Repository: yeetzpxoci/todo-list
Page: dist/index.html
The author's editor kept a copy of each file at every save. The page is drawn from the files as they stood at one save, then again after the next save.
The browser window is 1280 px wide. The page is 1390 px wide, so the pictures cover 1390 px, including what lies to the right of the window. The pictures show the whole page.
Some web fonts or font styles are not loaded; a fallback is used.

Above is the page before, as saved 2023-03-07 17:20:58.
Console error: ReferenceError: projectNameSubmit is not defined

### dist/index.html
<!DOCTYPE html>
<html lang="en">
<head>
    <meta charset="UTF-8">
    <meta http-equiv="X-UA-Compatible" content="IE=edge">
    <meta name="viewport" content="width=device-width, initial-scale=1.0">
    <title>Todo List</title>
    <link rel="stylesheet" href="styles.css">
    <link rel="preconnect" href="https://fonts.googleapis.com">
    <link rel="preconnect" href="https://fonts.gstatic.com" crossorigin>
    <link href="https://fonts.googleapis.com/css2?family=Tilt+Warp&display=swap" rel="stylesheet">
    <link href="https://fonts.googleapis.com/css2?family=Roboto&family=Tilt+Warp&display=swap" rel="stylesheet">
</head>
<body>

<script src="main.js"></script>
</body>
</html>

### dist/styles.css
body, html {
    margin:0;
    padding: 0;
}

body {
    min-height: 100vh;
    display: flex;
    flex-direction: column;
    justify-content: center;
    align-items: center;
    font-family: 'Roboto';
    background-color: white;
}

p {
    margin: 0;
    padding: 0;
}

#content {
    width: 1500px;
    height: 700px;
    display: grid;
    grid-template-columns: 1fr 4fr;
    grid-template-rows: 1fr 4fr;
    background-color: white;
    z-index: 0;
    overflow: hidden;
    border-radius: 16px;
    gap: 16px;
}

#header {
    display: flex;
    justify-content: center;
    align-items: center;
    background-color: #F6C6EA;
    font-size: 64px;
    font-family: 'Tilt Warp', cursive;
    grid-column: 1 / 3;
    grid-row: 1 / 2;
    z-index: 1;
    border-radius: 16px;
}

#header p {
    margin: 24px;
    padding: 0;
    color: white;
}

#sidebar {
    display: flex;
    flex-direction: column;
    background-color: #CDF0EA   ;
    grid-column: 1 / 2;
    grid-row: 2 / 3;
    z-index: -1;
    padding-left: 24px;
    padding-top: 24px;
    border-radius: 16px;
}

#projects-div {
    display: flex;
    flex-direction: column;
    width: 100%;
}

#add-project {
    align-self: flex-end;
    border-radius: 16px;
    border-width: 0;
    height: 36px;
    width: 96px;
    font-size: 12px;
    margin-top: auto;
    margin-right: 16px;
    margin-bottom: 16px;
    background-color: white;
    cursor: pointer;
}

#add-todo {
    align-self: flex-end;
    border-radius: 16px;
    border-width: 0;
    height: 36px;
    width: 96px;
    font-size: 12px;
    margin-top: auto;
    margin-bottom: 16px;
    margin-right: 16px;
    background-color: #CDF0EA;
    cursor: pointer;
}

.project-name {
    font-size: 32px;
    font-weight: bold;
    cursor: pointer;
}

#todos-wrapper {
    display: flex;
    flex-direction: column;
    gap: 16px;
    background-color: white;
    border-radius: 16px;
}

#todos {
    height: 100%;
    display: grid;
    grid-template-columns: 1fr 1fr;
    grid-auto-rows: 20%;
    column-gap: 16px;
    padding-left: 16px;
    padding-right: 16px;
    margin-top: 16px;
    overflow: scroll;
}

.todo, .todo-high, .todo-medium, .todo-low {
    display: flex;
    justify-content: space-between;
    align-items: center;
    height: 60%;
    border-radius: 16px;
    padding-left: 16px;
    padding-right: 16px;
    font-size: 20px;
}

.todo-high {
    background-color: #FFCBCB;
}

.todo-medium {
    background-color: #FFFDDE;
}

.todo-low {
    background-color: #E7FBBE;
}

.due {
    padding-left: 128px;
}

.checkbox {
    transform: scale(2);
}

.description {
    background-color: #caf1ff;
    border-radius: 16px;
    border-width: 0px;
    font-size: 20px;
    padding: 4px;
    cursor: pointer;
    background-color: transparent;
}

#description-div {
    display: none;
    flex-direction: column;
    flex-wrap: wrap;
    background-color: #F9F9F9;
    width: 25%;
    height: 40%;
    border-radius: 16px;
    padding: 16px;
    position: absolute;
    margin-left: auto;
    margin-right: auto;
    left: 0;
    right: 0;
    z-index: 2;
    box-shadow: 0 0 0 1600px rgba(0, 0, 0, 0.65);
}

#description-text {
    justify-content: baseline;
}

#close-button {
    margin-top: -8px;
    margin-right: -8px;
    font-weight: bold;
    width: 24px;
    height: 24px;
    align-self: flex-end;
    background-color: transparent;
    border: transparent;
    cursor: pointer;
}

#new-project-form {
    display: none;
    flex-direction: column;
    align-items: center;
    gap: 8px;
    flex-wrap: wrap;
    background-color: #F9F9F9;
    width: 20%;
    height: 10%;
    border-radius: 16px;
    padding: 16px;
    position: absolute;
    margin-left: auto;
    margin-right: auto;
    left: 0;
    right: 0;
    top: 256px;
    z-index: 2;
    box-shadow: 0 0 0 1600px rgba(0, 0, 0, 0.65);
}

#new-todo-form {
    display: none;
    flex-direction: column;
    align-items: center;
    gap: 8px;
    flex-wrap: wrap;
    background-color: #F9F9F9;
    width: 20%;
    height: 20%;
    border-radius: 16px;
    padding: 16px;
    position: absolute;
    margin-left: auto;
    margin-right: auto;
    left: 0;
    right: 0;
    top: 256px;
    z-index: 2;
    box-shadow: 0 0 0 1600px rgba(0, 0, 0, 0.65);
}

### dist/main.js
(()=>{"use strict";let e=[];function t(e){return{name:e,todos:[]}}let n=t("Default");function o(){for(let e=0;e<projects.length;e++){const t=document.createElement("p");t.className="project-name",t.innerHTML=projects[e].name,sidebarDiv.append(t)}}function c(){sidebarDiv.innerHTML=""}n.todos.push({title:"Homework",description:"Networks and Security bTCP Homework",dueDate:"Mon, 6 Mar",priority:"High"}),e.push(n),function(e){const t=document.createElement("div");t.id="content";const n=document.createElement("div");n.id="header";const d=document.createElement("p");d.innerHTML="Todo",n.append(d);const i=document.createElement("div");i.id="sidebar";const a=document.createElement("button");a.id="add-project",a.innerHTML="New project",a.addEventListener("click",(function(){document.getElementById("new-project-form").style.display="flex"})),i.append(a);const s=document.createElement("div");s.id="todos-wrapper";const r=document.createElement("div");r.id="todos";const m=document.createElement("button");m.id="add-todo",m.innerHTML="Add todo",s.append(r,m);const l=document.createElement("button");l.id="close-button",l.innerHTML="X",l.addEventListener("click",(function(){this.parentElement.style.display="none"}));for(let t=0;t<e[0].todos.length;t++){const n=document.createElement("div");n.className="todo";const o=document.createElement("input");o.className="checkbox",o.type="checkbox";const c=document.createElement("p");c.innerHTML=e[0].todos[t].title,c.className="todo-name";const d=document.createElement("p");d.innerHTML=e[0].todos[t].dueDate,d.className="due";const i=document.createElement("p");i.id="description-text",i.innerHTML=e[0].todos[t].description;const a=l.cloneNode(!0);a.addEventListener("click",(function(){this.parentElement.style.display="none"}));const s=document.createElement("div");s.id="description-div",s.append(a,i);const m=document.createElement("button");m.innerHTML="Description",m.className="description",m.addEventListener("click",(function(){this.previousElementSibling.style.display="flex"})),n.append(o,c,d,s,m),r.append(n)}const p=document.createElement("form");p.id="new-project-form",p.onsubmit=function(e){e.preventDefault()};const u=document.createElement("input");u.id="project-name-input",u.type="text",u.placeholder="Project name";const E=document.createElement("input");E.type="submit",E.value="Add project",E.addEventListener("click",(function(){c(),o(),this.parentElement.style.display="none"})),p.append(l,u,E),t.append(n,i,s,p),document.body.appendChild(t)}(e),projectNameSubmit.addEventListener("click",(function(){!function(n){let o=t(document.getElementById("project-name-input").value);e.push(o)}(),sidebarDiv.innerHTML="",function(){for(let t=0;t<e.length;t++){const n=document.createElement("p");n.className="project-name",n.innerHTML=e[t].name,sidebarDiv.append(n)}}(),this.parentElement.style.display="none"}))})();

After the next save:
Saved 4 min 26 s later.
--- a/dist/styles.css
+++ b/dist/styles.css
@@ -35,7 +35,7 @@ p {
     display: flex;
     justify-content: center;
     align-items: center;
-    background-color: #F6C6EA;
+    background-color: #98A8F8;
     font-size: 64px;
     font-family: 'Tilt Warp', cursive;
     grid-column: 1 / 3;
______
## Activity
Lines with "height": find them in the data and copy each one.

## Solution for this exercise
    min-height: 100vh;
    height: 700px;
    height: 36px;
    height: 36px;
    height: 100%;
    height: 60%;
    height: 40%;
    height: 24px;
    height: 10%;
    height: 20%;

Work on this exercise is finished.